- [How to complete this task]
Give every entry below again, exactly as written, and skip the images.

[Web page revision data]
# # #

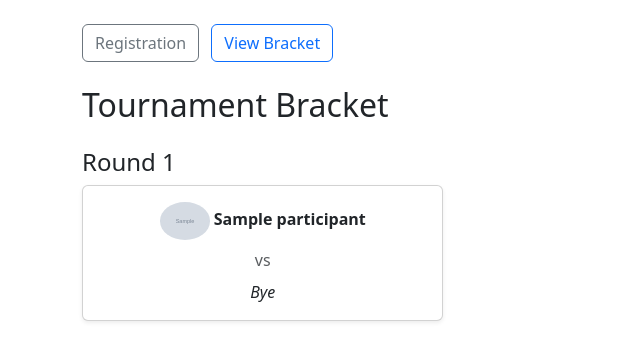
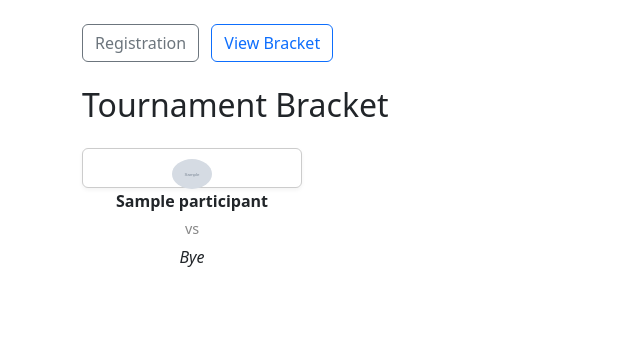
Before and after one commit to venerialduke/HackItBrackIt, a Flask app: page /bracket in a window 1280 px wide. Shown: the top 361 px of the page, without its empty margins (0-640 px from the left). Run offline with Flask 3, Linux system fonts and the light colour scheme; tables that the repository leaves empty hold one stand-in row (values such as "Sample post"); grey boxes marked "Sample" are stand-in pictures.

Commit message:
bracket positioning

```diff
--- a/app/bracket_logic.py
+++ b/app/bracket_logic.py
@@ -2,12 +2,21 @@ import uuid
 import math
 
 class Match:
-	def __init__(self, player1=None, player2=None):
+	def __init__(self, player1=None, player2=None, round_index=0, match_index=0):
 		self.player1 = player1
 		self.player2 = player2
 		self.score1 = None
 		self.score2 = None
 		self.winner = None
+		self.round_index = round_index  # x axis
+		self.match_index = match_index  # index in round
+		self.y = None  # vertical position
+		self.x = round_index
+		self.feeders = []
+
+	def set_feeders(self, match1, match2):
+		self.feeders = [match1, match2]
+		self.y = (match1.y + match2.y) / 2
 
 class Bracket:
 	def __init__(self, participants):
@@ -15,24 +24,38 @@ class Bracket:
 		if len(self.participants) % 2 != 0:
 			self.participants.append(None)
 
-		self.rounds = []  # rounds[round_index][match_index]
+		self.rounds = []  # 2D: rounds[round][match]
+		self.all_matches = []
 		self._build()
 
 	def _build(self):
-		current_players = self.participants
-		num_matches = len(current_players) // 2
+		# Round 1
+		num_matches = len(self.participants) // 2
+		round_0 = []
+		for i in range(num_matches):
+			p1 = self.participants[i*2]
+			p2 = self.participants[i*2 + 1]
+			match = Match(p1, p2, round_index=0, match_index=i)
+			match.y = i * 4  # vertical spacing step
+			round_0.append(match)
+			self.all_matches.append(match)
+		self.rounds.append(round_0)
 
-		# Round 1
-		round_matches = []
-		for i in range(0, len(current_players), 2):
-			round_matches.append(Match(current_players[i], current_players[i+1]))
-		self.rounds.append(round_matches)
-
-		# Future rounds
-		while num_matches > 1:
-			num_matches = math.ceil(num_matches / 2)
-			self.rounds.append([Match() for _ in range(num_matches)])
-
-	def __getitem__(self, index):
-		round_num, match_num = index
-		return self.rounds[round_num - 1][match_num - 1]
+		# Later rounds
+		current_round = round_0
+		round_index = 1
+		while len(current_round) > 1:
+			next_round = []
+			for i in range(0, len(current_round), 2):
+				m1 = current_round[i]
+				m2 = current_round[i+1] if i+1 < len(current_round) else None
+				match = Match(round_index=round_index, match_index=i//2)
+				if m2:
+					match.set_feeders(m1, m2)
+				else:
+					match.y = m1.y  # carry forward y
+				next_round.append(match)
+				self.all_matches.append(match)
+			self.rounds.append(next_round)
+			current_round = next_round
+			round_index += 1
--- a/app/templates/bracket.html
+++ b/app/templates/bracket.html
@@ -2,33 +2,56 @@
 {% block content %}
 <h2 class="mb-4">Tournament Bracket</h2>
 
-{% for round in bracket.rounds %}
-	<h4>Round {{ loop.index }}</h4>
-	<div class="row row-cols-1 row-cols-md-2 row-cols-lg-3 g-3 mb-4">
-		{% for match in round %}
-		<div class="col">
-			<div class="card p-3 shadow-sm">
-				<div class="text-center mb-2">
+<style>
+	.bracket-grid {
+		display: grid;
+		grid-auto-flow: column;
+		grid-auto-columns: 220px;
+		grid-auto-rows: 40px;
+		column-gap: 30px;
+		row-gap: 10px;
+		position: relative;
+	}
+
+	.match-box {
+		background: white;
+		border: 1px solid #ccc;
+		border-radius: 6px;
+		padding: 10px;
+		text-align: center;
+		box-shadow: 0 2px 4px rgba(0, 0, 0, 0.05);
+	}
+
+	.match-box .vs {
+		color: #888;
+		font-size: 0.9rem;
+		margin: 5px 0;
+	}
+</style>
+
+<div class="bracket-grid">
+	{% for match in bracket.all_matches %}
+	<div class="match-box"
+	     style="grid-column: {{ match.x + 1 }};
+	            grid-row: {{ match.y|round + 1 }};">
+		<div>
 			{% if match.player1 %}
-						<img src="{{ url_for('static', filename='avatars/' ~ match.player1.avatar_filename) }}" width="50" class="rounded-circle">
-						<strong>{{ match.player1.name }}</strong>
+				<img src="{{ url_for('static', filename='avatars/' ~ match.player1.avatar_filename) }}" width="40" class="rounded-circle">
+				<div><strong>{{ match.player1.name }}</strong></div>
 			{% else %}
 				<em>Bye</em>
 			{% endif %}
 		</div>
-				<div class="text-center text-muted">vs</div>
-				<div class="text-center mt-2">
+		<div class="vs">vs</div>
+		<div>
 			{% if match.player2 %}
-						<img src="{{ url_for('static', filename='avatars/' ~ match.player2.avatar_filename) }}" width="50" class="rounded-circle">
-						<strong>{{ match.player2.name }}</strong>
+				<img src="{{ url_for('static', filename='avatars/' ~ match.player2.avatar_filename) }}" width="40" class="rounded-circle">
+				<div><strong>{{ match.player2.name }}</strong></div>
 			{% else %}
 				<em>Bye</em>
 			{% endif %}
 		</div>
 	</div>
-		</div>
 	{% endfor %}
 </div>
-{% endfor %}
-
 {% endblock %}
```
Lines whose indentation alone changed are shown as unchanged.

# # #

- [Solution to this task]
Before and after one commit to venerialduke/HackItBrackIt, a Flask app: page /bracket in a window 1280 px wide. Shown: the top 361 px of the page, without its empty margins (0-640 px from the left). Run offline with Flask 3, Linux system fonts and the light colour scheme; tables that the repository leaves empty hold one stand-in row (values such as "Sample post"); grey boxes marked "Sample" are stand-in pictures.

Commit message:
bracket positioning

```diff
--- a/app/bracket_logic.py
+++ b/app/bracket_logic.py
@@ -2,12 +2,21 @@ import uuid
 import math
 
 class Match:
-	def __init__(self, player1=None, player2=None):
+	def __init__(self, player1=None, player2=None, round_index=0, match_index=0):
 		self.player1 = player1
 		self.player2 = player2
 		self.score1 = None
 		self.score2 = None
 		self.winner = None
+		self.round_index = round_index  # x axis
+		self.match_index = match_index  # index in round
+		self.y = None  # vertical position
+		self.x = round_index
+		self.feeders = []
+
+	def set_feeders(self, match1, match2):
+		self.feeders = [match1, match2]
+		self.y = (match1.y + match2.y) / 2
 
 class Bracket:
 	def __init__(self, participants):
@@ -15,24 +24,38 @@ class Bracket:
 		if len(self.participants) % 2 != 0:
 			self.participants.append(None)
 
-		self.rounds = []  # rounds[round_index][match_index]
+		self.rounds = []  # 2D: rounds[round][match]
+		self.all_matches = []
 		self._build()
 
 	def _build(self):
-		current_players = self.participants
-		num_matches = len(current_players) // 2
+		# Round 1
+		num_matches = len(self.participants) // 2
+		round_0 = []
+		for i in range(num_matches):
+			p1 = self.participants[i*2]
+			p2 = self.participants[i*2 + 1]
+			match = Match(p1, p2, round_index=0, match_index=i)
+			match.y = i * 4  # vertical spacing step
+			round_0.append(match)
+			self.all_matches.append(match)
+		self.rounds.append(round_0)
 
-		# Round 1
-		round_matches = []
-		for i in range(0, len(current_players), 2):
-			round_matches.append(Match(current_players[i], current_players[i+1]))
-		self.rounds.append(round_matches)
-
-		# Future rounds
-		while num_matches > 1:
-			num_matches = math.ceil(num_matches / 2)
-			self.rounds.append([Match() for _ in range(num_matches)])
-
-	def __getitem__(self, index):
-		round_num, match_num = index
-		return self.rounds[round_num - 1][match_num - 1]
+		# Later rounds
+		current_round = round_0
+		round_index = 1
+		while len(current_round) > 1:
+			next_round = []
+			for i in range(0, len(current_round), 2):
+				m1 = current_round[i]
+				m2 = current_round[i+1] if i+1 < len(current_round) else None
+				match = Match(round_index=round_index, match_index=i//2)
+				if m2:
+					match.set_feeders(m1, m2)
+				else:
+					match.y = m1.y  # carry forward y
+				next_round.append(match)
+				self.all_matches.append(match)
+			self.rounds.append(next_round)
+			current_round = next_round
+			round_index += 1
--- a/app/templates/bracket.html
+++ b/app/templates/bracket.html
@@ -2,33 +2,56 @@
 {% block content %}
 <h2 class="mb-4">Tournament Bracket</h2>
 
-{% for round in bracket.rounds %}
-	<h4>Round {{ loop.index }}</h4>
-	<div class="row row-cols-1 row-cols-md-2 row-cols-lg-3 g-3 mb-4">
-		{% for match in round %}
-		<div class="col">
-			<div class="card p-3 shadow-sm">
-				<div class="text-center mb-2">
+<style>
+	.bracket-grid {
+		display: grid;
+		grid-auto-flow: column;
+		grid-auto-columns: 220px;
+		grid-auto-rows: 40px;
+		column-gap: 30px;
+		row-gap: 10px;
+		position: relative;
+	}
+
+	.match-box {
+		background: white;
+		border: 1px solid #ccc;
+		border-radius: 6px;
+		padding: 10px;
+		text-align: center;
+		box-shadow: 0 2px 4px rgba(0, 0, 0, 0.05);
+	}
+
+	.match-box .vs {
+		color: #888;
+		font-size: 0.9rem;
+		margin: 5px 0;
+	}
+</style>
+
+<div class="bracket-grid">
+	{% for match in bracket.all_matches %}
+	<div class="match-box"
+	     style="grid-column: {{ match.x + 1 }};
+	            grid-row: {{ match.y|round + 1 }};">
+		<div>
 			{% if match.player1 %}
-						<img src="{{ url_for('static', filename='avatars/' ~ match.player1.avatar_filename) }}" width="50" class="rounded-circle">
-						<strong>{{ match.player1.name }}</strong>
+				<img src="{{ url_for('static', filename='avatars/' ~ match.player1.avatar_filename) }}" width="40" class="rounded-circle">
+				<div><strong>{{ match.player1.name }}</strong></div>
 			{% else %}
 				<em>Bye</em>
 			{% endif %}
 		</div>
-				<div class="text-center text-muted">vs</div>
-				<div class="text-center mt-2">
+		<div class="vs">vs</div>
+		<div>
 			{% if match.player2 %}
-						<img src="{{ url_for('static', filename='avatars/' ~ match.player2.avatar_filename) }}" width="50" class="rounded-circle">
-						<strong>{{ match.player2.name }}</strong>
+				<img src="{{ url_for('static', filename='avatars/' ~ match.player2.avatar_filename) }}" width="40" class="rounded-circle">
+				<div><strong>{{ match.player2.name }}</strong></div>
 			{% else %}
 				<em>Bye</em>
 			{% endif %}
 		</div>
 	</div>
-		</div>
 	{% endfor %}
 </div>
-{% endfor %}
-
 {% endblock %}
```
Lines whose indentation alone changed are shown as unchanged.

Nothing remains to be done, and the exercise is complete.